Upload Package

The next option for Tile Format, you will want to set the Tiling Scheme to ArcGIS Online / Bing Maps / Google Maps. This is because the cache levels need to all match. Since basemaps will be used, your cache needs to match.

Regarding the Tile Format, there are a number of considerations. Rather than discussing format considerations here, please take a look at the help documentation regarding map cache properties. Look under the Tile Format header for a description of each format and considerations for use.

Under Item Description, ensure you give it a Summary and Tags. As indicated, these are required. It is also advisable to give it a description, describe any access and use constraints and also list any data credits as well. After all, metadata is good.

Finally, under Sharing, choose who you want to be able to see this once it is published on If you want to create a public map, this will need to be Everyone. Otherwise, choose which groups on you want to be able to see this.

With all these settings completed, you are ready to analyze and share your package. After clicking on Analyze, the prepare window will appear displaying errors, warnings and messages. A good practice is to try and address all or as many of the errors, warnings and messages as possible before publishing.

At a minimum, ensure no errors are present. You cannot publish anything with an error. Warnings typically should be addressed for map efficiency, but will not keep you from publishing. Messages are good to know tidbits. These tidbits likely should be remedied, but are not going to be show-stoppers. After addressing errors, warnings and messages, click share and let your computer go to work. Get comfy, building a tile package can take some time.


After packaging and publishing, a tile package and cached map service will appear in My Content on your account with the name you specified in the first pane of the Tile Package dialog. Unless you really need it, you can delete the tile package. You can now use the cached map service in a web map.

Share As Feature Service

If you want access to any feature information in the web map, you will also need to publish a map service with feature access. Typically the primary reason for wanting feature access is to enable pop-ups in the web map, enabling somebody to click on a point and  information about the point to appear in a pop-up.

This process is fairly similar to publishing the tile package, except this time we are sharing the map.
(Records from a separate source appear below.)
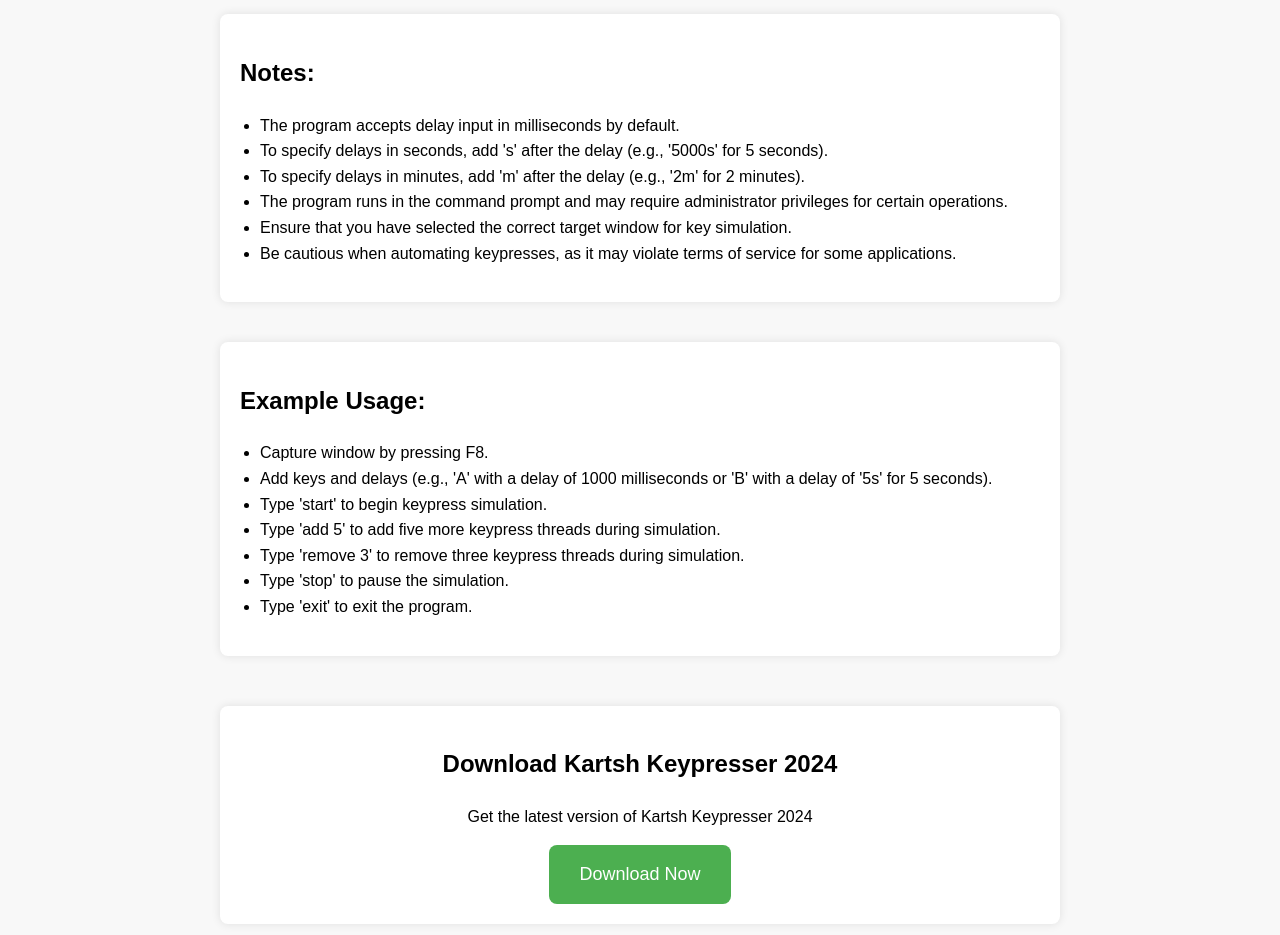
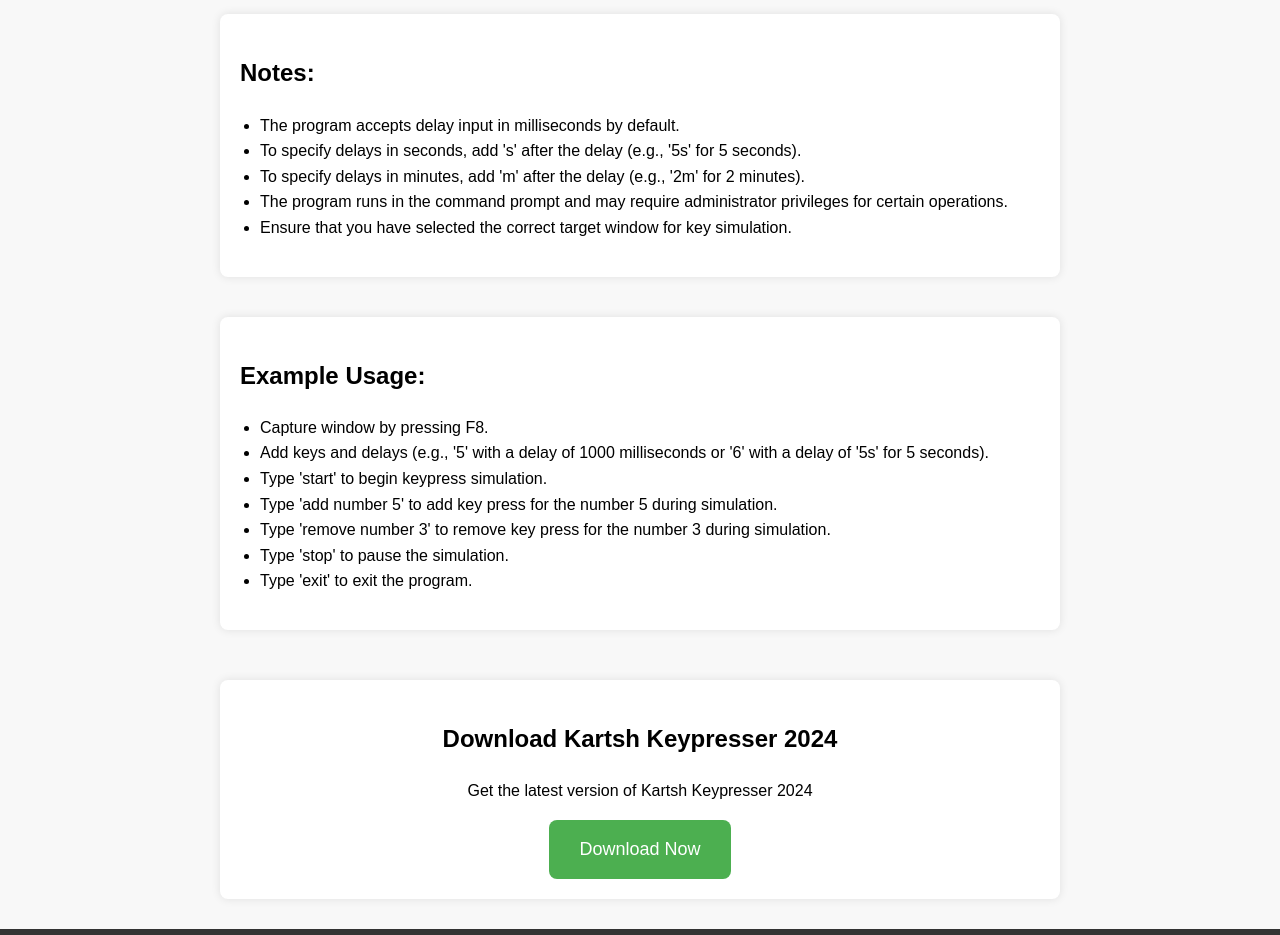
Before and after one commit to ahmedmostafa8/kalonline-keypresser, a plain HTML site: page index.html in a window 1280 px wide. Shown: the part 1280-2215 px from the top of the page. Drawn offline with Linux system fonts and the light colour scheme.

Commit message:
Update index.html

```diff
--- a/index.html
+++ b/index.html
@@ -67,7 +67,7 @@
         <ul>
           <li>The program accepts delay input in milliseconds by default.</li>
           <li>
-            To specify delays in seconds, add 's' after the delay (e.g., '5000s'
+            To specify delays in seconds, add 's' after the delay (e.g., '5s'
             for 5 seconds).
           </li>
           <li>
@@ -82,30 +82,19 @@
             Ensure that you have selected the correct target window for key
             simulation.
           </li>
-          <li>
-            Be cautious when automating keypresses, as it may violate terms of
-            service for some applications.
-          </li>
         </ul>
       </section>
 
       <section class="example-usage-section">
         <h2>Example Usage:</h2>
         <ul>
-          <li>Capture window by pressing F8.</li>
-          <li>
-            Add keys and delays (e.g., 'A' with a delay of 1000 milliseconds or
-            'B' with a delay of '5s' for 5 seconds).
-          </li>
-          <li>Type 'start' to begin keypress simulation.</li>
-          <li>
-            Type 'add 5' to add five more keypress threads during simulation.
-          </li>
-          <li>
-            Type 'remove 3' to remove three keypress threads during simulation.
-          </li>
-          <li>Type 'stop' to pause the simulation.</li>
-          <li>Type 'exit' to exit the program.</li>
+            <li>Capture window by pressing F8.</li>
+            <li>Add keys and delays (e.g., '5' with a delay of 1000 milliseconds or '6' with a delay of '5s' for 5 seconds).</li>
+            <li>Type 'start' to begin keypress simulation.</li>
+            <li>Type 'add number 5' to add key press for the number 5 during simulation.</li>
+            <li>Type 'remove number 3' to remove key press for the number 3 during simulation.</li>
+            <li>Type 'stop' to pause the simulation.</li>
+            <li>Type 'exit' to exit the program.</li>
         </ul>
       </section>
 
```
Go to File > Share Map > Service.

Share as Service

Next, select Publish as a Service.

Service Type

Select My Hosted Services (<organization name>) and give your service a name.

Connection and Name
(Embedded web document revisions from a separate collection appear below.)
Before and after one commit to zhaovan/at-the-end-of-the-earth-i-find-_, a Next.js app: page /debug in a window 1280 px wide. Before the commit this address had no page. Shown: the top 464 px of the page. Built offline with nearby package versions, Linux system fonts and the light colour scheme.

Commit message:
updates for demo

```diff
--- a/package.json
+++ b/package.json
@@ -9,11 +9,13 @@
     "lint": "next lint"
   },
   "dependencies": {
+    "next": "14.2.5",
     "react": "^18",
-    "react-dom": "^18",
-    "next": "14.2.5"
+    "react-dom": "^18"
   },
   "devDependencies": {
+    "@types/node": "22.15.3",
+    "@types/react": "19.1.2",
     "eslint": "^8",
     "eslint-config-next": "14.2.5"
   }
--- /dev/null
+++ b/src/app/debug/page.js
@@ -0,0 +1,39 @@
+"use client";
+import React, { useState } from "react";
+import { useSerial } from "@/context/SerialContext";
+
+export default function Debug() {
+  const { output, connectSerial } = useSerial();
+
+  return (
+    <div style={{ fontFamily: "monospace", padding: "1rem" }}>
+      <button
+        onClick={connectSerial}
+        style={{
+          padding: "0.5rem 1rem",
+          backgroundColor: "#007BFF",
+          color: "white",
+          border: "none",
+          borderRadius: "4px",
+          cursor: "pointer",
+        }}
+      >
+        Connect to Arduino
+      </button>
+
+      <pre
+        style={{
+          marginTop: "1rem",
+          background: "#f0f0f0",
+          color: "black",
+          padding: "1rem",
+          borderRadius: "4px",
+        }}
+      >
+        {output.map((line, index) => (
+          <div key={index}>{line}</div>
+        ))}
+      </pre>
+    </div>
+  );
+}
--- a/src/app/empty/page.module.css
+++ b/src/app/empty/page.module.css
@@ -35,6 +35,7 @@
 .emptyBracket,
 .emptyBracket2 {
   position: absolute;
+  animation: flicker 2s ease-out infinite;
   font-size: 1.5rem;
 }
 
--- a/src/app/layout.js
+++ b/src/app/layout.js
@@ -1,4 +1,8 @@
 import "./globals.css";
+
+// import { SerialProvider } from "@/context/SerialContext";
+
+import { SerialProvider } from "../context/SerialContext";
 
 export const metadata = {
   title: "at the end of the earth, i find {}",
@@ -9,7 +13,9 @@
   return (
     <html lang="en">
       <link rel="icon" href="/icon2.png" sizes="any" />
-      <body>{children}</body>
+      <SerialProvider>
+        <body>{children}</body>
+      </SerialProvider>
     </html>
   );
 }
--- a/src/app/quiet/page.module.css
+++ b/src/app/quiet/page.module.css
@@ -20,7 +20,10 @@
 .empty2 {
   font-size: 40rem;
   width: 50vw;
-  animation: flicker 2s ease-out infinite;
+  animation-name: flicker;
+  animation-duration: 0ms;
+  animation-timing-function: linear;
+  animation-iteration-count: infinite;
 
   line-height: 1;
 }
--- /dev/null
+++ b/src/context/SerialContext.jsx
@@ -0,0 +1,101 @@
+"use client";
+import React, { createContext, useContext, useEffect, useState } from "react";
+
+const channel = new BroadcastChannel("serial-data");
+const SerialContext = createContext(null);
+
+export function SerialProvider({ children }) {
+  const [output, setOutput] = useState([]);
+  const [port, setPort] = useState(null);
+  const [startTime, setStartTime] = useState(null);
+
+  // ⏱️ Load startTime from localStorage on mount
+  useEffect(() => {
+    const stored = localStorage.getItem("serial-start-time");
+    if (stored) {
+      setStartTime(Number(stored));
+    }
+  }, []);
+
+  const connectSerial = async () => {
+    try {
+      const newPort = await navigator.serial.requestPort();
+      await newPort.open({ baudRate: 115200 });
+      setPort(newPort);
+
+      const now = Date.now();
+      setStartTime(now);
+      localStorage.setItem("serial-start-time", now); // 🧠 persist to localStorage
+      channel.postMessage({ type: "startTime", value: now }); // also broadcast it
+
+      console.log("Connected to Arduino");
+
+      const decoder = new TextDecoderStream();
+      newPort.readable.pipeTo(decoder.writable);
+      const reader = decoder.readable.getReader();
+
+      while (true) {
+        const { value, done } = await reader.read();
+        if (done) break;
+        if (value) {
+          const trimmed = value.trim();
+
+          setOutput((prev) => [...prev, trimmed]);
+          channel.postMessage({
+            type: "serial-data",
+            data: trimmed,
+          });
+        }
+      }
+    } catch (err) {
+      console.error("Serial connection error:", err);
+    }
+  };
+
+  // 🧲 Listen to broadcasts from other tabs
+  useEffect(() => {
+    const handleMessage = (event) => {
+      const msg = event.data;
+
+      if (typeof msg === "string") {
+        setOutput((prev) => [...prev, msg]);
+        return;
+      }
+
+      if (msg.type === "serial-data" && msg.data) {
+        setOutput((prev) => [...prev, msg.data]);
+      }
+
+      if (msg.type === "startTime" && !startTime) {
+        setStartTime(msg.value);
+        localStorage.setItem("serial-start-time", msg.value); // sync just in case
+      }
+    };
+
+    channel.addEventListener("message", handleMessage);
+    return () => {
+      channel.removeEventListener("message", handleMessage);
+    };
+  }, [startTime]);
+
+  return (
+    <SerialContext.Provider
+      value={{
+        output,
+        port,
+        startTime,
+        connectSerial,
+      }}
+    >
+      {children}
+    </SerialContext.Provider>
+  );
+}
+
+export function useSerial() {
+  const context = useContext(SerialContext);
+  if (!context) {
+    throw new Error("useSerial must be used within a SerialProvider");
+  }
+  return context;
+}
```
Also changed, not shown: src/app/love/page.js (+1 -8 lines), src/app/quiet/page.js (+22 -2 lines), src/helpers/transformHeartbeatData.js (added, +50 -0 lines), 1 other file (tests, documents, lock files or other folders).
After clicking continue, the service editor dialog will appear. In this dialog, Tiled Mapping in the default choice under capabilities. You do not want this selected. Tiled Mapping is a cached map. As earlier discussed, this will consume a tremendous amount of credits. What you want is a feature service. Uncheck Tiled Mapping and check Feature Service.

Feature Service

After providing, at a minimum, a feature description and tags, analyze and publish the service just like the tile package. First view and rectify as many errors as possible. Then publish the service to

This step creates a tile package and uploads it to There is one more step you must complete to have a cached service on, publishing the package. Yes, this seems redundant. Publishing from ArcMap creates and uploads the tile package to, but it does not automatically create a cached map service from the tile package. You must perform this step.

ArcGIS Publish Tile Package Button

After uploading, locate the uploaded tile package on in My Content. While viewing the page for the uploaded tile package on, there will be a button on the right side called (no kidding), Publish. Pressing this button will open a small dialog prompting for two parameters, the service name and tags. After completing this, you have published your tile package as a cached map service on without burning a ton of credits.

Once published, the feature service can be added to a web map with the service created from the tile package. Pop-ups are enabled for the feature service and the visibility is set to completely transparent. In this way you get the best of both worlds, a fast rendering map due to the cached tiles with feature access in pop-ups due to the feature service.